What the task asks
Search the records below for "status / reviews<br/>(review". Return that line and all remaining lines exactly.

Excerpts from a dataset:

* * * *

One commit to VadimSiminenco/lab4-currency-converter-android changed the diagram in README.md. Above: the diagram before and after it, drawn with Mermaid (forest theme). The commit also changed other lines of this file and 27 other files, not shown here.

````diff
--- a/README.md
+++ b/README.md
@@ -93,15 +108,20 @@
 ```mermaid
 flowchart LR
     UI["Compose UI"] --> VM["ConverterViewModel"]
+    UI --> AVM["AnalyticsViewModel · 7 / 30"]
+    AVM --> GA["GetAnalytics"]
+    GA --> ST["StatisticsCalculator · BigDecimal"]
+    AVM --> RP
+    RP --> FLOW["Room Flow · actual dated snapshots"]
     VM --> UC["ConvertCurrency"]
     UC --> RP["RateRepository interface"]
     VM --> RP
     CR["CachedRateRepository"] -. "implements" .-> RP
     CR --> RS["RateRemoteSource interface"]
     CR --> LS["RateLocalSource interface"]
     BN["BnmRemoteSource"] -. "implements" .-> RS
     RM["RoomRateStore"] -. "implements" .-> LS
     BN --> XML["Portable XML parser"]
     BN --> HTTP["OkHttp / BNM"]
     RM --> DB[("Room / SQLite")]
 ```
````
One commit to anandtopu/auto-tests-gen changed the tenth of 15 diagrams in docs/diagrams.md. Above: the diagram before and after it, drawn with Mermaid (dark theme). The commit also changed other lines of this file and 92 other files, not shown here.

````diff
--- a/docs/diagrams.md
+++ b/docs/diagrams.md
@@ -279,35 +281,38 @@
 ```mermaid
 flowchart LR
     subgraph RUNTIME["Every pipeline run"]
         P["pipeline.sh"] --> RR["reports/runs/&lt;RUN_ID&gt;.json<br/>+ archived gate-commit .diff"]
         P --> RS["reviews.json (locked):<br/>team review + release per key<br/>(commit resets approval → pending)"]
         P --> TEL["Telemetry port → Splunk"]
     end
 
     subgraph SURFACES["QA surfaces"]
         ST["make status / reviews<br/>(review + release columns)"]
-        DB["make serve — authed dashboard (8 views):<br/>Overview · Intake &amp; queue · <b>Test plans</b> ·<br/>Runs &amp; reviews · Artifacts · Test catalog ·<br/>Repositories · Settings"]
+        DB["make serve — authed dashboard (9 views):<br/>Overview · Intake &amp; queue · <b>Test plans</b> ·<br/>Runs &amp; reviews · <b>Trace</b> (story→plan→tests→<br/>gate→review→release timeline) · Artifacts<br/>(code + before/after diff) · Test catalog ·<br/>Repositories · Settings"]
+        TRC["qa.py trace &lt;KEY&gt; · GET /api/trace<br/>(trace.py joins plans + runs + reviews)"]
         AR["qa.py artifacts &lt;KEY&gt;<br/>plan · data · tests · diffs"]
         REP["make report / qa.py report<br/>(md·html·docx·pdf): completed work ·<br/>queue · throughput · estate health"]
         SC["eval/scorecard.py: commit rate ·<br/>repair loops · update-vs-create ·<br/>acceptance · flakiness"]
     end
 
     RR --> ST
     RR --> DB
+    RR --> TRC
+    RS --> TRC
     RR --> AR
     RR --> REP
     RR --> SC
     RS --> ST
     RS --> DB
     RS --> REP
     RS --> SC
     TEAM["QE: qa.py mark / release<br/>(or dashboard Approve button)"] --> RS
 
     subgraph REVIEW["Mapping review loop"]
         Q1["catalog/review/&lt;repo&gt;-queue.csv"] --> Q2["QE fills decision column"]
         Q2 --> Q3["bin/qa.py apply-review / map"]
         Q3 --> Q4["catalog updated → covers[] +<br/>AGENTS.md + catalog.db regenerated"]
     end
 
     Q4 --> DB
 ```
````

* * * *

Answer box
         ST["make status / reviews<br/>(review + release columns)"]
-        DB["make serve — authed dashboard (8 views):<br/>Overview · Intake &amp; queue · <b>Test plans</b> ·<br/>Runs &amp; reviews · Artifacts · Test catalog ·<br/>Repositories · Settings"]
+        DB["make serve — authed dashboard (9 views):<br/>Overview · Intake &amp; queue · <b>Test plans</b> ·<br/>Runs &amp; reviews · <b>Trace</b> (story→plan→tests→<br/>gate→review→release timeline) · Artifacts<br/>(code + before/after diff) · Test catalog ·<br/>Repositories · Settings"]
+        TRC["qa.py trace &lt;KEY&gt; · GET /api/trace<br/>(trace.py joins plans + runs + reviews)"]
         AR["qa.py artifacts &lt;KEY&gt;<br/>plan · data · tests · diffs"]
         REP["make report / qa.py report<br/>(md·html·docx·pdf): completed work ·<br/>queue · throughput · estate health"]
         SC["eval/scorecard.py: commit rate ·<br/>repair loops · update-vs-create ·<br/>acceptance · flakiness"]
     end
 
     RR --> ST
     RR --> DB
+    RR --> TRC
+    RS --> TRC
     RR --> AR
     RR --> REP
     RR --> SC
     RS --> ST
     RS --> DB
     RS --> REP
     RS --> SC
     TEAM["QE: qa.py mark / release<br/>(or dashboard Approve button)"] --> RS
 
     subgraph REVIEW["Mapping review loop"]
         Q1["catalog/review/&lt;repo&gt;-queue.csv"] --> Q2["QE fills decision column"]
         Q2 --> Q3["bin/qa.py apply-review / map"]
         Q3 --> Q4["catalog updated → covers[] +<br/>AGENTS.md + catalog.db regenerated"]
     end
 
     Q4 --> DB
 ```
````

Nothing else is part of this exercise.